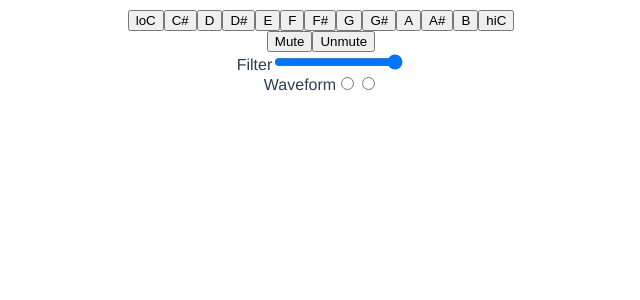
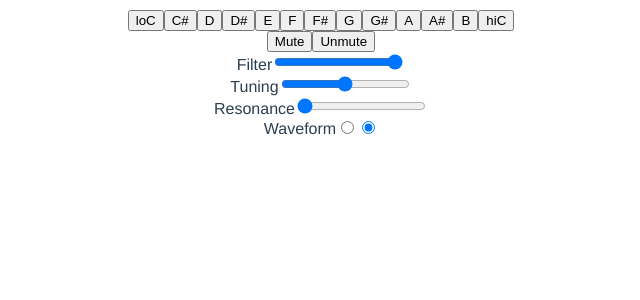
Before and after one commit to Kaifeck/acidman, a Vue app: page / in a window 1280 px wide. Shown: the top 300 px of the page, without its empty margins (319-959 px from the left). Built offline with nearby package versions, Linux system fonts and the light colour scheme.

Commit message:
Added tuning and resonance

```diff
--- a/src/components/Background.vue
+++ b/src/components/Background.vue
@@ -8,6 +8,14 @@
     <div>
       <label>Filter</label>
       <input type="range" v-model="filter" min="0" max="1" step="0.01" @input="filterDelta"/>
+    </div>
+    <div>
+      <label>Tuning</label>
+      <input type="range" v-model="tuning" min="-1" max="1" step="0.01" @input="tuningDelta"/>
+    </div>
+    <div>
+      <label>Resonance</label>
+      <input type="range" v-model="resonance" min="0" max="40" step="0.5" @input="resonanceDelta"/>
     </div>
     <div>
       <label>Waveform</label>
@@ -23,7 +31,7 @@ import {Component, defineComponent} from 'vue';
 import {notes303} from '../static/notes';
 import {
   playNoteOsc,
-  initOsc, volumeDelta, filterDelta, startOsc, waveformDelta
+  initOsc, volumeDelta, filterDelta, startOsc, waveformDelta, changeTuning, changeResonance
 } from '../modules/oscillator'
 import Knob from './Knob.vue';
 import Oscilloscope from "@/components/Oscilloscope.vue";
@@ -41,7 +49,9 @@ export default defineComponent({
       //notes: [] as Note[],
       noteFreq: notes303[0],
       filter: 1000,
-      waveform: 'triangle' as OscillatorType
+      tuning: 0,
+      resonance: 0,
+      waveform: 'sawtooth' as OscillatorType
     }
   },
   beforeMount() {
@@ -58,7 +68,7 @@ export default defineComponent({
       volumeDelta(0.00)
     },
     unmute() {
-      volumeDelta(0.03);
+      volumeDelta(0.06);
     },
     volumeDelta(volume: number) {
       volumeDelta(volume);
@@ -71,6 +81,12 @@ export default defineComponent({
     },
     oscShapeDelta() {
       waveformDelta(this.waveform);
+    },
+    tuningDelta() {
+      changeTuning(this.tuning);
+    },
+    resonanceDelta(){
+      changeResonance(this.resonance);
     }
     /*    mouseDrag(event: MouseEvent){
           (this.$refs.childKnob as any).mouseDrag(event.pageY);
--- a/src/modules/oscillator.ts
+++ b/src/modules/oscillator.ts
@@ -4,12 +4,13 @@ export const oscillator: OscillatorNode = audioContext.createOscillator();
 export const filter: BiquadFilterNode = audioContext.createBiquadFilter();
 
 const oscTypes: OscillatorType[] = ['sawtooth', 'square'];
+let currentNote = 440;
+let tune = 0;
 
 //Simple Setups
-const defaultGain = 0.03;
+const defaultGain = 0.06;
 oscillator.type = 'sawtooth';
 filter.type = "lowpass";
-const tuning = 0.00 //-1/12 to +1/12
 
 export const initOsc = () : void => {
   //TODO: set init stuff, like OscType, Base Gain/Filter/Accent Etc
@@ -26,11 +27,11 @@ export const initOsc = () : void => {
 export function playNoteOsc(frequency: number) {
   //TODO: Check everything that is required for playing; Frequency, Accent, Slide, OctUp/OctDown, rhythm
   //if note running and no slide stop
-
   mainGainNode.gain.setValueAtTime(0, audioContext.currentTime);
   console.info(frequency);
   console.info('oscillator.ts');
-  oscillator.frequency.value = frequency;
+  currentNote = frequency;
+  oscillator.frequency.value = frequency + frequency * tune;
   mainGainNode.gain.value = defaultGain;
 
 }
@@ -55,6 +56,15 @@ export const waveformDelta = (waveform: OscillatorType) : void => {
   oscillator.type = waveform;
 }
 
+export const changeTuning = (tuning: number) : void => {
+  tune = tuning/12;
+  oscillator.frequency.value = currentNote + currentNote * tune;
+}
+
+export const changeResonance = (resonance: number) : void => {
+  filter.Q.value = resonance;
+}
+
 /* let oscillator : OscillatorNode = audioContext.createOscillator();
 oscillator.type = 'square';
 oscillator.connect(mainGainNode); */
```
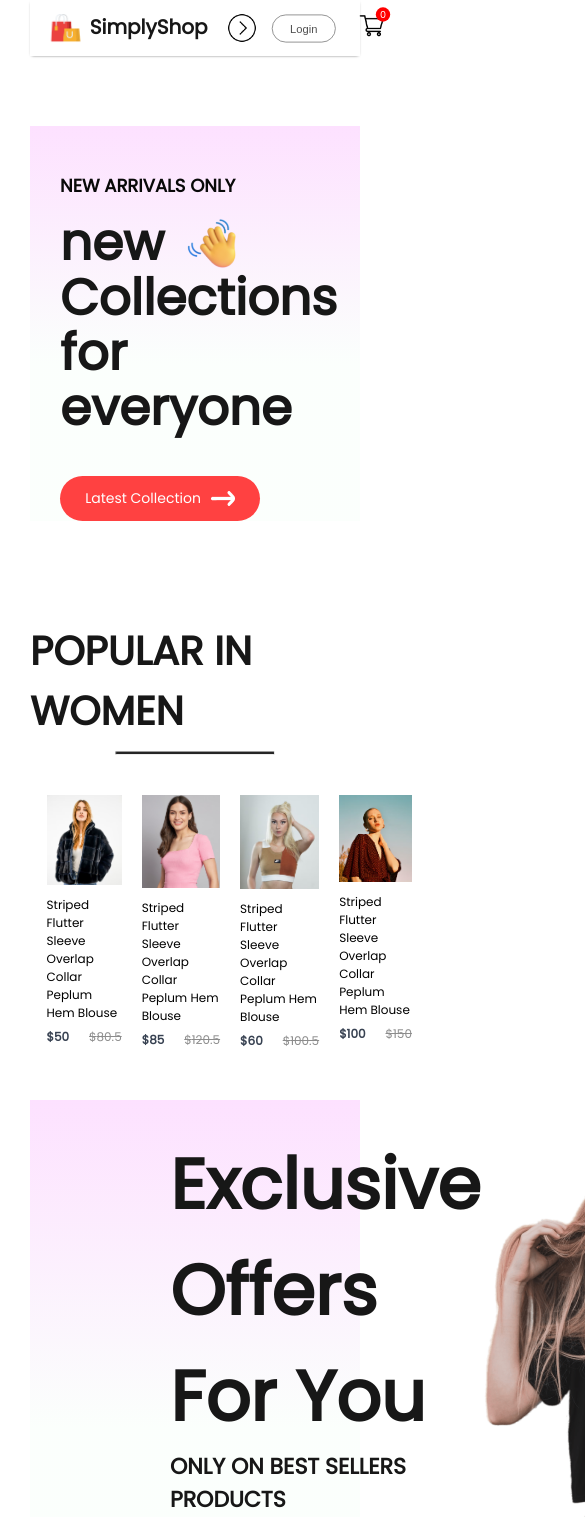
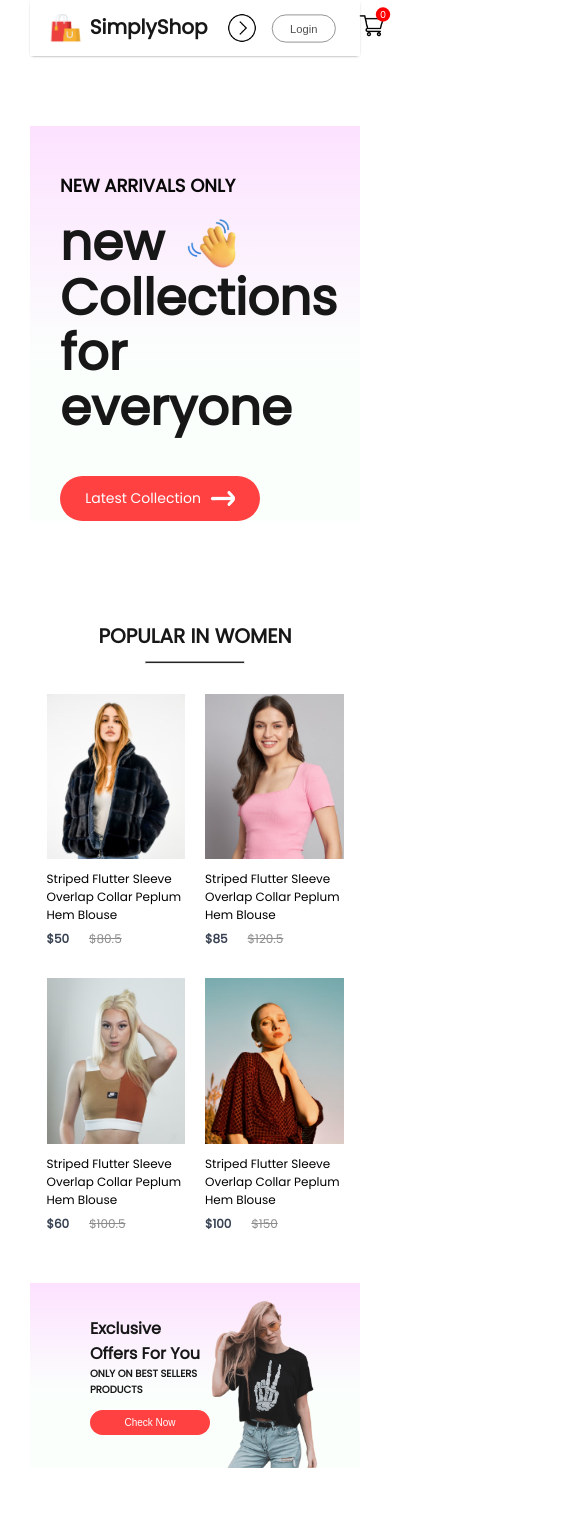
Before and after one commit to sagarkadamsearch/SHOPPER, a React (Create React App) app in the folder front_end/: page / in a window 390 px wide. Shown: the top 1517 px of the page, 585 px wide, since content can reach past the window. Built offline with nearby package versions, Linux system fonts and the light colour scheme.

Commit message:
Chnages in Collections for responsivness

```diff
--- a/front_end/src/Components/Collections/Collections.css
+++ b/front_end/src/Components/Collections/Collections.css
@@ -38,3 +38,37 @@
         margin-top: 30px;
     }
 }
+
+@media all and (max-width:1024px){
+    .collections h1{
+        font-size: 30px;
+    }
+    .collections hr{
+        width: 120px;
+        height: 3px;
+    }
+    .collections-item{
+        gap: 15px;
+        margin-top: 20px;
+    }
+}
+
+@media all and (max-width:800px){
+    .collections h1{
+        font-size: 20px;
+    }
+    .collections hr{
+        width: 100px;
+    }
+    .collections-item{
+        gap: 5px;
+    }
+}
+
+@media all and (max-width:500px){
+    .collections-item{
+        display: grid;
+        grid-template-columns: 1fr 1fr;
+        gap: 20px;
+    }
+}
--- a/front_end/src/Components/NewCollections/NewCollections.css
+++ b/front_end/src/Components/NewCollections/NewCollections.css
@@ -25,3 +25,52 @@
     gap: 20px;
     width: 100%;
 }
+
+
+@media all and (max-width:1280px){
+    .new-collections h1{
+        font-size: 40px;
+    }
+    .new-collections hr{
+        width: 160px;
+        height: 4px;
+    }
+    .new-collections-item{
+        gap: 20px;
+        margin-top: 30px;
+    }
+}
+
+@media all and (max-width:1024px){
+    .new-collections h1{
+        font-size: 30px;
+    }
+    .new-collections hr{
+        width: 120px;
+        height: 3px;
+    }
+    .new-collections-item{
+        gap: 15px;
+        margin-top: 20px;
+    }
+}
+
+@media all and (max-width:800px){
+    .new-collections h1{
+        font-size: 20px;
+    }
+    .new-collections hr{
+        width: 100px;
+    }
+    .new-collections-item{
+        gap: 5px;
+    }
+}
+
+@media all and (max-width:500px){
+    .new-collections-item{
+        display: grid;
+        grid-template-columns: 1fr 1fr;
+        gap: 20px;
+    }
+}
--- a/front_end/src/Components/Offers/Offers.css
+++ b/front_end/src/Components/Offers/Offers.css
@@ -43,3 +43,94 @@
     align-items: center;
     justify-content: flex-end;
 }
+
+@media all and (max-width:1280px){
+  .offers{
+    padding: 0px 80px;
+    margin-bottom: 120px;
+  }
+  .offers-left h1{
+    font-size: 40px;
+  }
+  .offers-left p{
+    font-size: 18px;
+  }
+  .offers-right img{
+    width: 300px;
+  }
+  .offers-left button{
+    width: 220px;
+    height: 50px;
+    font-size: 18px;
+  }
+  .offers-right{
+    padding-top: 30px;
+  }
+}
+
+@media all and (max-width:1024px){
+    .offers{
+      padding: 0px 60px;
+      margin-bottom: 80px;
+      height: 40vh;
+    }
+    .offers-left h1{
+      font-size: 35px;
+    }
+    .offers-left p{
+      font-size: 17px;
+    }
+    .offers-right img{
+      width: 270px;
+    }
+    .offers-left button{
+      width: 160px;
+      height: 40px;
+      font-size: 17px;
+    }
+    .offers-right{
+      padding-top: 10px;
+    }
+  }
+
+@media all and (max-width:800px){
+    .offers{
+      margin-bottom: 60px;
+      height: fit-content;
+    }
+    .offers-left h1{
+      font-size: 22px;
+    }
+    .offers-left p{
+      font-size: 13px;
+    }
+    .offers-right img{
+      width: 180px;
+    }
+    .offers-left button{
+      width: 140px;
+      height: 30px;
+      font-size: 12px;
+    }
+}
+
+@media all and (max-width:500px){
+    .offers{
+      margin-bottom: 50px;
+    }
+    .offers-left h1{
+      font-size: 16px;
+    }
+    .offers-left p{
+      font-size: 10px;
+    }
+    .offers-right img{
+      width: 120px;
+    }
+    .offers-left button{
+      width: 120px;
+      height: 25px;
+      font-size: 10px;
+      margin-top: 12px;
+    }
+  }
```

* **TASK DESCRIPTION**:
Copy every line in the listing above where the string "OscillatorType" turns up.

* **TASK RESPONSE**:
-      waveform: 'triangle' as OscillatorType
+      waveform: 'sawtooth' as OscillatorType
 const oscTypes: OscillatorType[] = ['sawtooth', 'square'];
@@ -55,6 +56,15 @@ export const waveformDelta = (waveform: OscillatorType) : void => {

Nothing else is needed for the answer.